=== Section Start ===

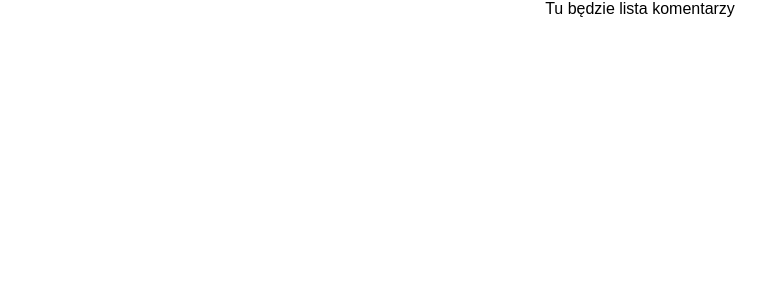
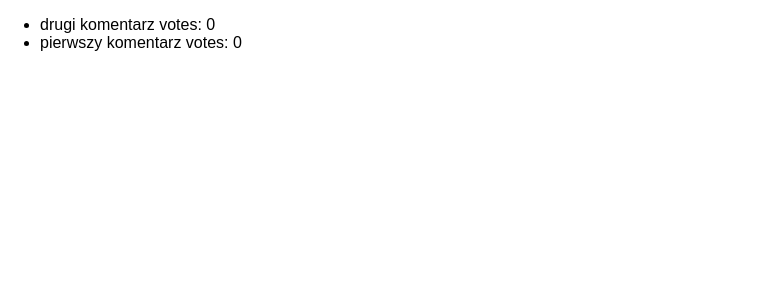
Before and after one commit to djrokita/Kodilla_19_7, a React (Create React App) app: page / in a window 1280 px wide. Shown: the top 300 px of the page, without its empty margins (0-774 px from the left). Built offline with nearby package versions, Linux system fonts and the light colour scheme.

Commit message:
Set basic app with testing run

```diff
--- a/src/App.js
+++ b/src/App.js
@@ -1,10 +1,10 @@
 import React, { Component } from 'react';
-import './App.css';
+import CommentsListContainer from './CommentsListContainer.js'
 
 const App = () => {
   return (
-    <div className="App">
-      Tu będzie lista komentarzy
+    <div>
+      <CommentsListContainer />
     </div>
   );
 };
--- a/src/CommentsList.js
+++ b/src/CommentsList.js
@@ -1,10 +1,10 @@
 import React from 'react';
 import Comment from './Comment';
 
-const CommentsList = ({commments}) => {
+const CommentsList = ({comments}) => {
 	return (
 		<ul>
-			{comments.map(comment => <Comment key={comment.id} {...comment}/>)}
+			{comments.map(item => <Comment key={item.id} {...item} />)}
 		</ul>
 	);
 };
--- /dev/null
+++ b/src/CommentsListContainer.js
@@ -0,0 +1,6 @@
+import {connect} from 'react-redux';
+import CommentsList from './CommentsList';
+
+const mapStateToProps = state => ({ comments: state.comments });
+
+export default connect(mapStateToProps)(CommentsList);
--- /dev/null
+++ b/src/actions.js
@@ -0,0 +1,54 @@
+import uuid from 'uuid';
+
+export const ADD_COMMENT = 'ADD_COMMENT';
+export const EDIT_COMMENT = 'EDIT_COMMENT';
+export const REMOVE_COMMENT = 'REMOVE_COMMENT';
+export const THUMB_UP_COMMENT = 'THUMB_UP_COMMENT';
+export const THUMB_DOWN_COMMENT = 'THUMB_DOWN_COMMENT';
+
+export const addComment = (text) => {
+	return {
+		type: ADD_COMMENT,
+		payload: {
+			text,
+			id: uuid.v4()
+		}
+	}
+}
+
+export const editComment = (text, id) => {
+	return {
+		type: EDIT_COMMENT,
+		payload: {
+			text,
+			id
+		}
+	}
+}
+
+export const removeComment = (id) => {
+	return {
+		type: REMOVE_COMMENT,
+		payload: {
+			id
+		}
+	}
+}
+
+export const getThumbUp = (id) => {
+	return {
+		type: THUMB_UP_COMMENT,
+		payload: {
+			id
+		}
+	}
+}
+
+export const getThumbDown = (id) => {
+	return {
+		type: THUMB_DOWN_COMMENT,
+		payload: {
+			id
+		}
+	}
+}
--- /dev/null
+++ b/src/comments.js
@@ -0,0 +1,51 @@
+import {
+  ADD_COMMENT,
+  REMOVE_COMMENT,
+  EDIT_COMMENT,
+  THUMB_UP_COMMENT,
+  THUMB_DOWN_COMMENT
+} from "./actions";
+
+const comments = (state = [], action) => {
+  switch (action.type) {
+    case ADD_COMMENT:
+      return [
+        {
+          id: action.payload.id,
+          text: action.payload.text,
+          votes: 0
+        },
+        ...state
+      ];
+
+    case REMOVE_COMMENT:
+      return state.filter(comment => comment.id !== action.payload.id);
+
+    case EDIT_COMMENT:
+      return state.map(// sposób nr 1 )
+        comment  => comment.id === action.payload.id
+            ? Object.assign({}, comment, { text: action.payload.text })
+            : comment
+      );
+
+    case THUMB_UP_COMMENT:
+      return state.map(comment => {
+        // sposób nr 2
+        return comment.id === action.payload.id
+          ? { ...comment, votes: comment.votes + 1 }
+          : comment;
+      });
+
+    case THUMB_DOWN_COMMENT:
+      return state.map(
+        comment => comment.id === action.payload.id
+            ? Object.assign({}, comment, { votes: comment.votes - 1 })
+            : comment
+      );
+
+    default:
+      return state;
+  }
+};
+
+export default comments;
--- a/src/index.js
+++ b/src/index.js
@@ -3,6 +3,21 @@ import ReactDOM from 'react-dom';
 import './index.css';
 import App from './App';
 import registerServiceWorker from './registerServiceWorker';
+import { Provider } from 'react-redux';
+import { createStore } from 'redux';
+import reducer from './reducer';
+import  { addComment } from './actions';
 
-ReactDOM.render(<App />, document.getElementById('root'));
+const store = createStore(reducer);
+
+ReactDOM.render(
+  <Provider store={store}>
+    <App />
+  </Provider>,
+  document.getElementById('root')
+);
+
+store.dispatch(addComment('pierwszy komentarz'));
+store.dispatch(addComment('drugi komentarz'));
+
 registerServiceWorker();
--- /dev/null
+++ b/src/reducer.js
@@ -0,0 +1,10 @@
+import { combineReducers } from "redux";
+import comments from "./comments";
+import users from "./users";
+
+const reducer = combineReducers({
+  comments,
+  users
+});
+
+export default reducer;
--- /dev/null
+++ b/src/users.js
@@ -0,0 +1,3 @@
+const users = (state = [], action) => state;
+
+export default users;
```
Also changed, not shown: src/logo.svg (deleted).
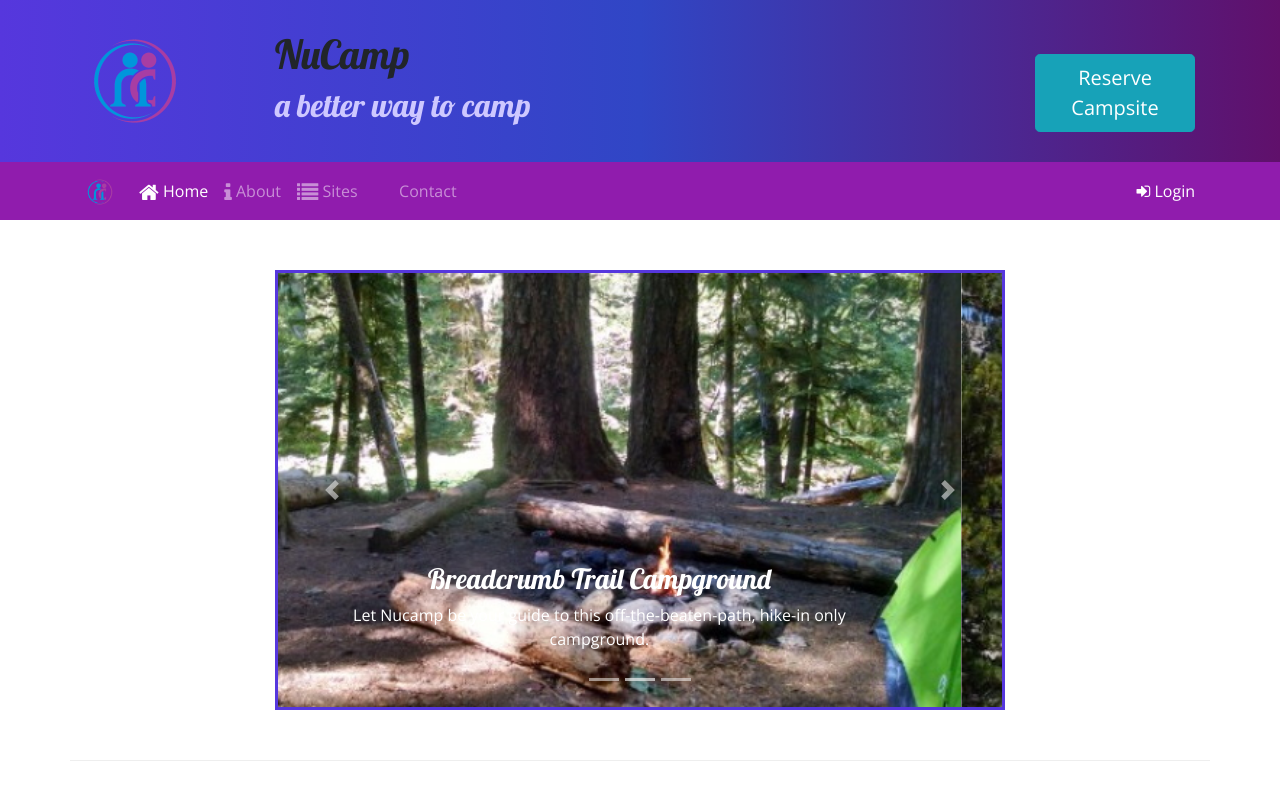
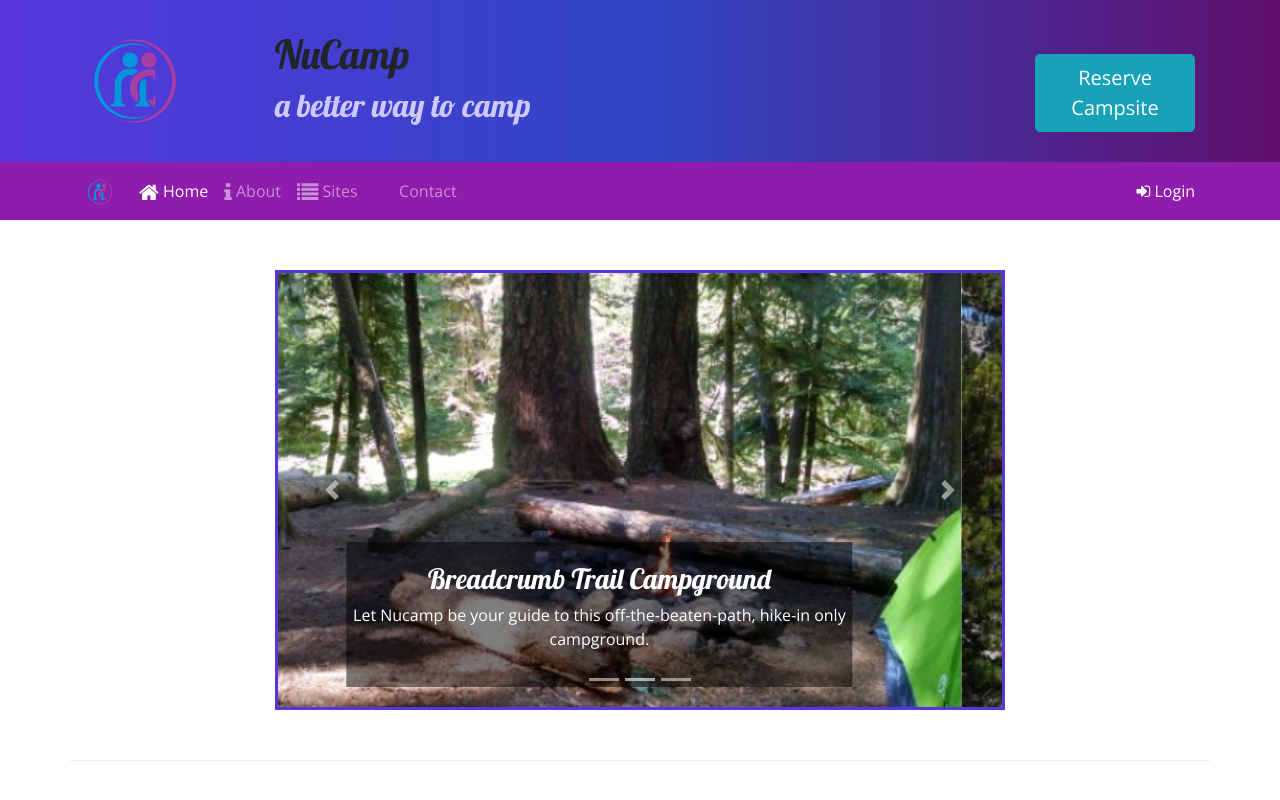
Before and after one commit to illfriday/NuCampSite, a website: page index.html in a window 1280 px wide. Shown: the top 800 px of the page. Drawn offline with nearby package versions, Linux system fonts and the light colour scheme.

Commit message:
fix error in styles.css

```diff
--- a/css/styles.css
+++ b/css/styles.css
@@ -42,7 +42,7 @@ a, a:hover{
 }
 
 .carousel-caption {
-  background-color: rgba{0, 0, 0, 0.5};
+  background-color: rgba(0, 0, 0, 0.5);
 }
 
 .carousel{
```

=== Section End ===

**PROBLEM DETAILS**
Make an exact copy of the listing, with no images in it.

**RESPONSE TO THIS EXERCISE**
Before and after one commit to djrokita/Kodilla_19_7, a React (Create React App) app: page / in a window 1280 px wide. Shown: the top 300 px of the page, without its empty margins (0-774 px from the left). Built offline with nearby package versions, Linux system fonts and the light colour scheme.

Commit message:
Set basic app with testing run

```diff
--- a/src/App.js
+++ b/src/App.js
@@ -1,10 +1,10 @@
 import React, { Component } from 'react';
-import './App.css';
+import CommentsListContainer from './CommentsListContainer.js'
 
 const App = () => {
   return (
-    <div className="App">
-      Tu będzie lista komentarzy
+    <div>
+      <CommentsListContainer />
     </div>
   );
 };
--- a/src/CommentsList.js
+++ b/src/CommentsList.js
@@ -1,10 +1,10 @@
 import React from 'react';
 import Comment from './Comment';
 
-const CommentsList = ({commments}) => {
+const CommentsList = ({comments}) => {
 	return (
 		<ul>
-			{comments.map(comment => <Comment key={comment.id} {...comment}/>)}
+			{comments.map(item => <Comment key={item.id} {...item} />)}
 		</ul>
 	);
 };
--- /dev/null
+++ b/src/CommentsListContainer.js
@@ -0,0 +1,6 @@
+import {connect} from 'react-redux';
+import CommentsList from './CommentsList';
+
+const mapStateToProps = state => ({ comments: state.comments });
+
+export default connect(mapStateToProps)(CommentsList);
--- /dev/null
+++ b/src/actions.js
@@ -0,0 +1,54 @@
+import uuid from 'uuid';
+
+export const ADD_COMMENT = 'ADD_COMMENT';
+export const EDIT_COMMENT = 'EDIT_COMMENT';
+export const REMOVE_COMMENT = 'REMOVE_COMMENT';
+export const THUMB_UP_COMMENT = 'THUMB_UP_COMMENT';
+export const THUMB_DOWN_COMMENT = 'THUMB_DOWN_COMMENT';
+
+export const addComment = (text) => {
+	return {
+		type: ADD_COMMENT,
+		payload: {
+			text,
+			id: uuid.v4()
+		}
+	}
+}
+
+export const editComment = (text, id) => {
+	return {
+		type: EDIT_COMMENT,
+		payload: {
+			text,
+			id
+		}
+	}
+}
+
+export const removeComment = (id) => {
+	return {
+		type: REMOVE_COMMENT,
+		payload: {
+			id
+		}
+	}
+}
+
+export const getThumbUp = (id) => {
+	return {
+		type: THUMB_UP_COMMENT,
+		payload: {
+			id
+		}
+	}
+}
+
+export const getThumbDown = (id) => {
+	return {
+		type: THUMB_DOWN_COMMENT,
+		payload: {
+			id
+		}
+	}
+}
--- /dev/null
+++ b/src/comments.js
@@ -0,0 +1,51 @@
+import {
+  ADD_COMMENT,
+  REMOVE_COMMENT,
+  EDIT_COMMENT,
+  THUMB_UP_COMMENT,
+  THUMB_DOWN_COMMENT
+} from "./actions";
+
+const comments = (state = [], action) => {
+  switch (action.type) {
+    case ADD_COMMENT:
+      return [
+        {
+          id: action.payload.id,
+          text: action.payload.text,
+          votes: 0
+        },
+        ...state
+      ];
+
+    case REMOVE_COMMENT:
+      return state.filter(comment => comment.id !== action.payload.id);
+
+    case EDIT_COMMENT:
+      return state.map(// sposób nr 1 )
+        comment  => comment.id === action.payload.id
+            ? Object.assign({}, comment, { text: action.payload.text })
+            : comment
+      );
+
+    case THUMB_UP_COMMENT:
+      return state.map(comment => {
+        // sposób nr 2
+        return comment.id === action.payload.id
+          ? { ...comment, votes: comment.votes + 1 }
+          : comment;
+      });
+
+    case THUMB_DOWN_COMMENT:
+      return state.map(
+        comment => comment.id === action.payload.id
+            ? Object.assign({}, comment, { votes: comment.votes - 1 })
+            : comment
+      );
+
+    default:
+      return state;
+  }
+};
+
+export default comments;
--- a/src/index.js
+++ b/src/index.js
@@ -3,6 +3,21 @@ import ReactDOM from 'react-dom';
 import './index.css';
 import App from './App';
 import registerServiceWorker from './registerServiceWorker';
+import { Provider } from 'react-redux';
+import { createStore } from 'redux';
+import reducer from './reducer';
+import  { addComment } from './actions';
 
-ReactDOM.render(<App />, document.getElementById('root'));
+const store = createStore(reducer);
+
+ReactDOM.render(
+  <Provider store={store}>
+    <App />
+  </Provider>,
+  document.getElementById('root')
+);
+
+store.dispatch(addComment('pierwszy komentarz'));
+store.dispatch(addComment('drugi komentarz'));
+
 registerServiceWorker();
--- /dev/null
+++ b/src/reducer.js
@@ -0,0 +1,10 @@
+import { combineReducers } from "redux";
+import comments from "./comments";
+import users from "./users";
+
+const reducer = combineReducers({
+  comments,
+  users
+});
+
+export default reducer;
--- /dev/null
+++ b/src/users.js
@@ -0,0 +1,3 @@
+const users = (state = [], action) => state;
+
+export default users;
```
Also changed, not shown: src/logo.svg (deleted).
Before and after one commit to illfriday/NuCampSite, a website: page index.html in a window 1280 px wide. Shown: the top 800 px of the page. Drawn offline with nearby package versions, Linux system fonts and the light colour scheme.

Commit message:
fix error in styles.css

```diff
--- a/css/styles.css
+++ b/css/styles.css
@@ -42,7 +42,7 @@ a, a:hover{
 }
 
 .carousel-caption {
-  background-color: rgba{0, 0, 0, 0.5};
+  background-color: rgba(0, 0, 0, 0.5);
 }
 
 .carousel{
```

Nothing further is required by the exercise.